Tamarind trees are abundant in Vietnam thanks to their multi-uses. The tree has a large shadow, its wood can be used woodworking, tamarind leaves and tamarind fruit’s pulp are used in cuisine, medicine, and metal polish. In the countryside of Vietnam, pupils usually climb tamarind trees to plug ripe tamarind fruits and eat. The seeds are brought to their mothers so that they use the seeds to cook a very delicious dessert which is called Vietnamese tamarind seed pudding (Chè hạt me). Tamarind and the pudding from its seeds have become beautiful childhood memories of many Vietnamese people.
Vietnamese tamarind seed pudding is a difficult recipe. To make this dessert, hard and plumpy tamarind seeds which have dark brown and shining skins. Tamarind seeds are toasted over low heat until burnt and smelling, cooled down, and peeled. They put the toasted tamarind seeds into a cloth bag, use a pestle to pound the cloth bag until the husks and white kernels are apart. Then use flat bamboo basket which have medium holes to remove the husk. Soak the white kernels in cold water for one day, wash in several changes of water, drain them. Cook tamarind white kernels with water until tender, get them out, wash and drain them. After that, wash glutinous rice and peeled mung beans with water until tender, add palm sugar, coconut milk and bring the mixture to a boil. Add the kernels and stir. All are done.
Vietnamese tamarind seed pudding (Chè hạt me) which has yellow broth and brown kernels looks nice and attractive. White kernels of tamarind seeds turn brown after cooking. Not similar to most of the Vietnamese desserts, this dessert does not include regular sugar but palm sugar which goes well with tamarind’s kernel.
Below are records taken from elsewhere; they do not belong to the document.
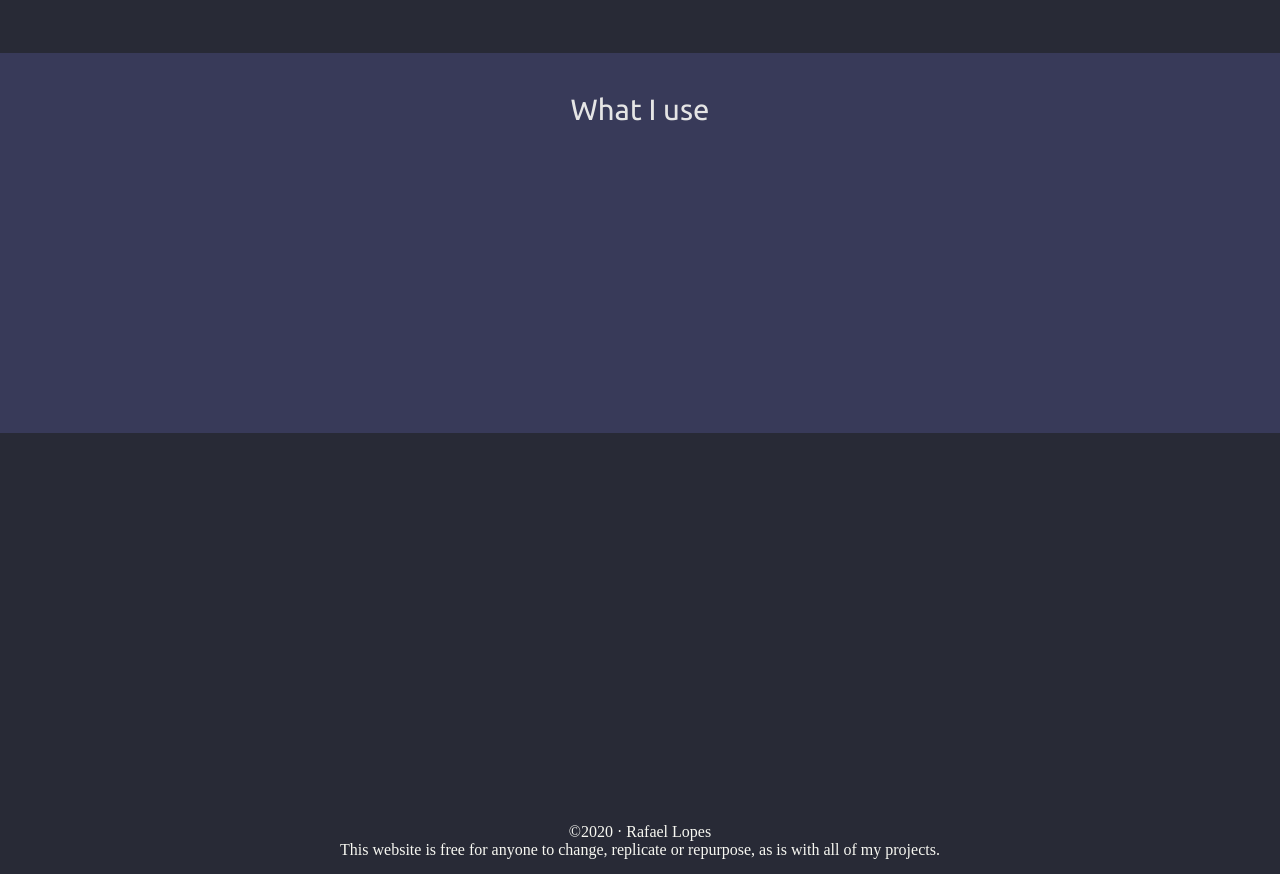
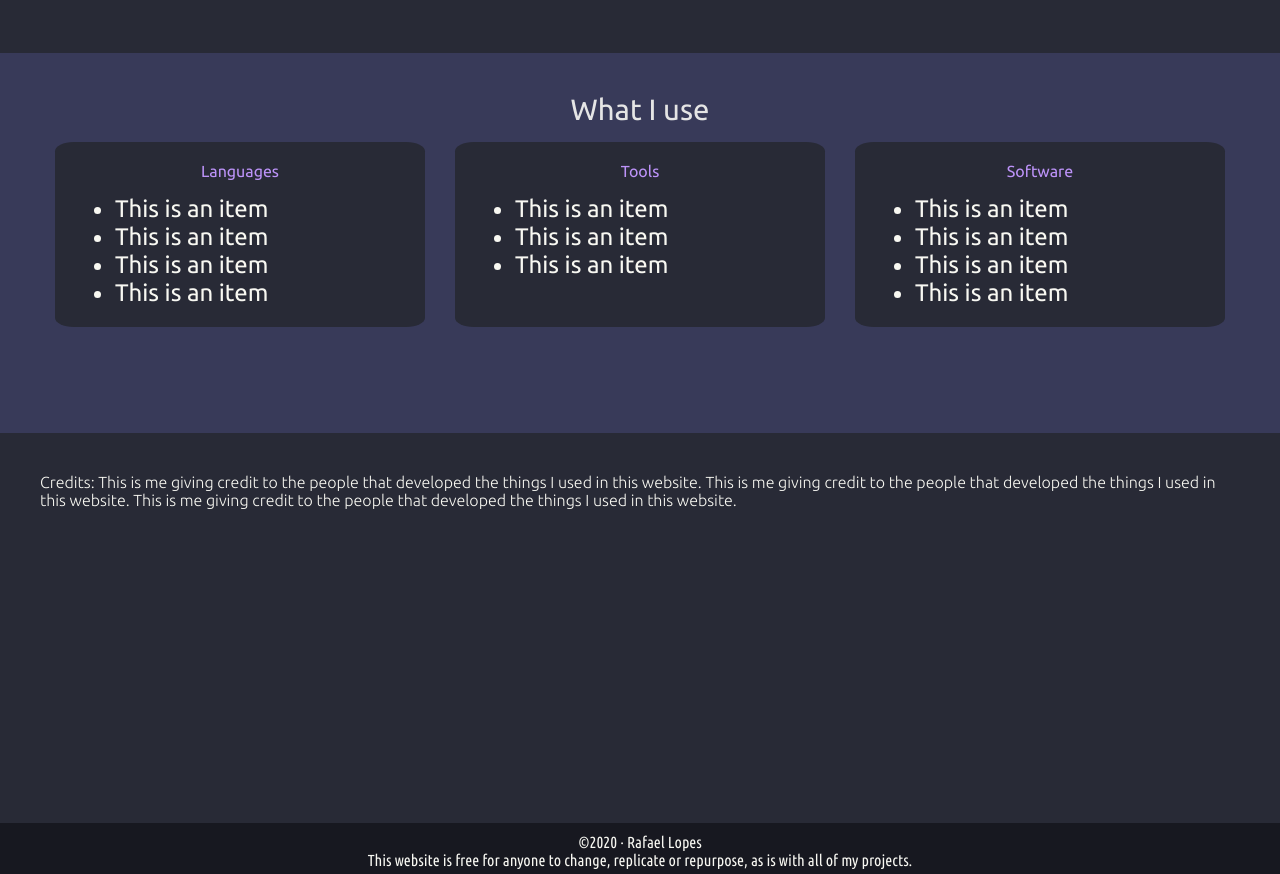
Before and after one commit to Adhenrique12/raphgl.github.io, a plain HTML site: page index.html in a window 1280 px wide. Shown: the part 760-1634 px from the top of the page. Drawn offline with Linux system fonts and the light colour scheme.

Commit message:
Added 'What I use' section

```diff
--- a/index.html
+++ b/index.html
@@ -20,7 +20,7 @@
     <section class="light-sect">
       <img src="img/pfp.jpg" />
       <h3 class="light-title">Rafael Lopes</h3>
-      <h4>avid linux user and waster of oxygen</h4>
+      <h4>bad programmer, avid linux user and waste of oxygen</h4>
       <a class="github-button" href="https://github.com/raphgl" target="_blank"
         >Follow @RaphGL</a
       >
@@ -31,8 +31,43 @@
     </section>
     <section class="light-sect">
       <h3 class="light-title">What I use</h3>
+      <div>
+        <div class="rect">
+          <h4>Languages</h4>
+          <ul>
+            <li>This is an item</li>
+            <li>This is an item</li>
+            <li>This is an item</li>
+            <li>This is an item</li>
+          </ul>
+        </div>
+        <div class="rect">
+          <h4>Tools</h4>
+          <ul>
+            <li>This is an item</li>
+            <li>This is an item</li>
+            <li>This is an item</li>
+          </ul>
+        </div>
+        <div class="rect">
+          <h4>Software</h4>
+          <ul>
+            <li>This is an item</li>
+            <li>This is an item</li>
+            <li>This is an item</li>
+            <li>This is an item</li>
+          </ul>
+        </div>
+      </div>
     </section>
-    <section class="dark-sect"></section>
+    <section class="dark-sect">
+      <div class="credits">
+        Credits: This is me giving credit to the people that developed the
+        things I used in this website. This is me giving credit to the people
+        that developed the things I used in this website. This is me giving
+        credit to the people that developed the things I used in this website.
+      </div>
+    </section>
     <footer>
       ©2020 · Rafael Lopes <br />
       This website is free for anyone to change, replicate or repurpose, as is
--- a/stylesheet.css
+++ b/stylesheet.css
@@ -1,4 +1,5 @@
 @import url("https://fonts.googleapis.com/css2?family=Ubuntu:wght@300;400;500&display=swap");
+@import url("https://fonts.googleapis.com/css2?family=Ubuntu+Condensed&display=swap");
 
 * {
   margin: 0;
@@ -10,6 +11,11 @@
 body {
   color: #f8f8f2;
   background-color: #282a36;
+}
+
+::selection {
+  color: #252732;
+  background-color: #bd93f9;
 }
 
 a.github-button {
@@ -83,12 +89,13 @@ nav li {
 nav li a {
   color: #f8f8f2;
   text-decoration: none;
+  border-bottom: 2px solid transparent;
 }
 
 nav li a:hover {
   color: #bd93f9;
-  text-decoration: underline;
   transition: all 0.2s ease-in;
+  border-color: inherit;
 }
 
 nav li a:active {
@@ -124,9 +131,47 @@ header + .light-sect img {
   border-radius: 5%;
 }
 
+h3.light-title + div {
+  display: flex;
+  align-content: space-around;
+}
+
+.rect {
+  background-color: #282a36;
+  min-height: 140px;
+  min-width: 250px;
+  margin-top: 15px;
+  margin-left: auto;
+  margin-right: auto;
+  padding: 20px 60px;
+  border-radius: 5%;
+}
+
+.rect h4 {
+  color: #bd93f9;
+}
+
+.rect li {
+  font-size: 18pt;
+  text-align: justify;
+  list-style: disc;
+}
+
+.rect li:hover {
+  list-style: circle;
+  transition: list-style 0.5 ease-out;
+}
+
+.credits {
+  font-weight: 300;
+}
+
 footer {
   font-family: "Ubuntu Condensed";
   font-style: normal;
   text-align: center;
   margin-top: 10px;
+  background-color: #171820;
+  padding-top: 10px;
+  padding-bottom: 5px;
 }
```
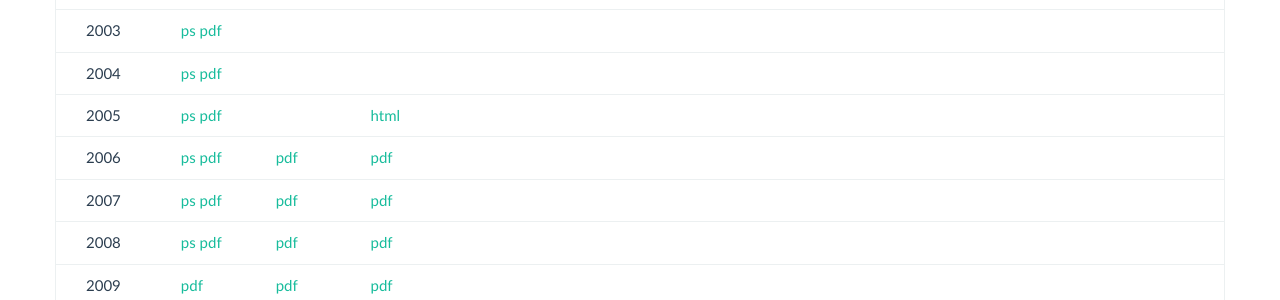
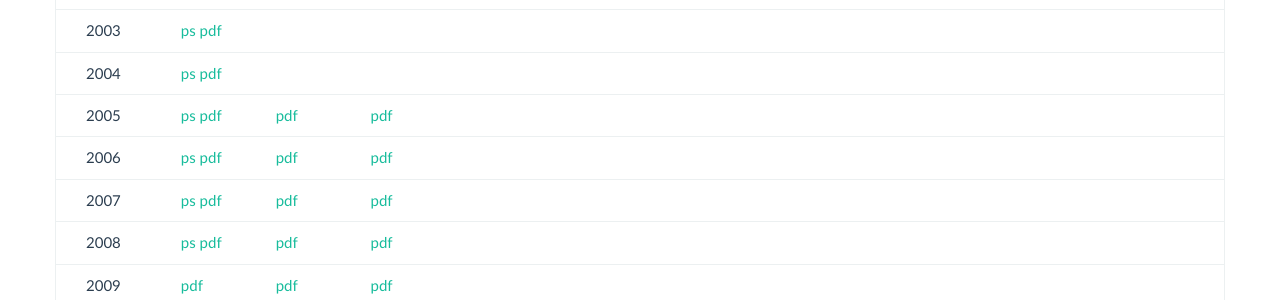
Before and after one commit to matematiikkakilpailut/matematiikkakilpailut.github.io, a Jekyll site: the page built from PM/index.md, in a window 1280 px wide. Shown: the part 1116-1416 px from the top of the page. Built offline with Jekyll 4.4.1, drawn with Linux system fonts in a browser that asks for light colours.

Commit message:
PM-siivousta 2005-2007

```diff
--- a/PM/index.md
+++ b/PM/index.md
@@ -114,13 +114,7 @@ ps) että pdf-muodossa seuraavan taulukon mukaisesti.
 <div {{ c }}><a href="{{ v }}/PM{{ v }}.ps">ps</a> <a href="{{ v }}/PM{{ v }}.pdf">pdf</a></div>
 </div>
 {% endfor %}
-<div class="row list-group-item">
-<div {{ c }}>2005</div>
-<div {{ c }}><a href="2005/PM2005.ps">ps</a> <a href="2005/PM2005.pdf">pdf</a></div>
-<div {{ c }}></div>
-<div {{ c }}><a href="2005/PM2005tul.html">html</a></div>
-</div>
-{% assign vt = "2006 2007 2008" | split: " " %}
+{% assign vt = "2005 2006 2007 2008" | split: " " %}
 {% for v in vt %}
 <div class="row list-group-item">
 <div {{ c }}>{{ v }}</div>
```
Also changed, not shown: 3 other files.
The sticky and smelling glutinous rice, the sticky and buttery tamarind white kernels, the greasy and nutty coconut milk blend and melt in your mouth.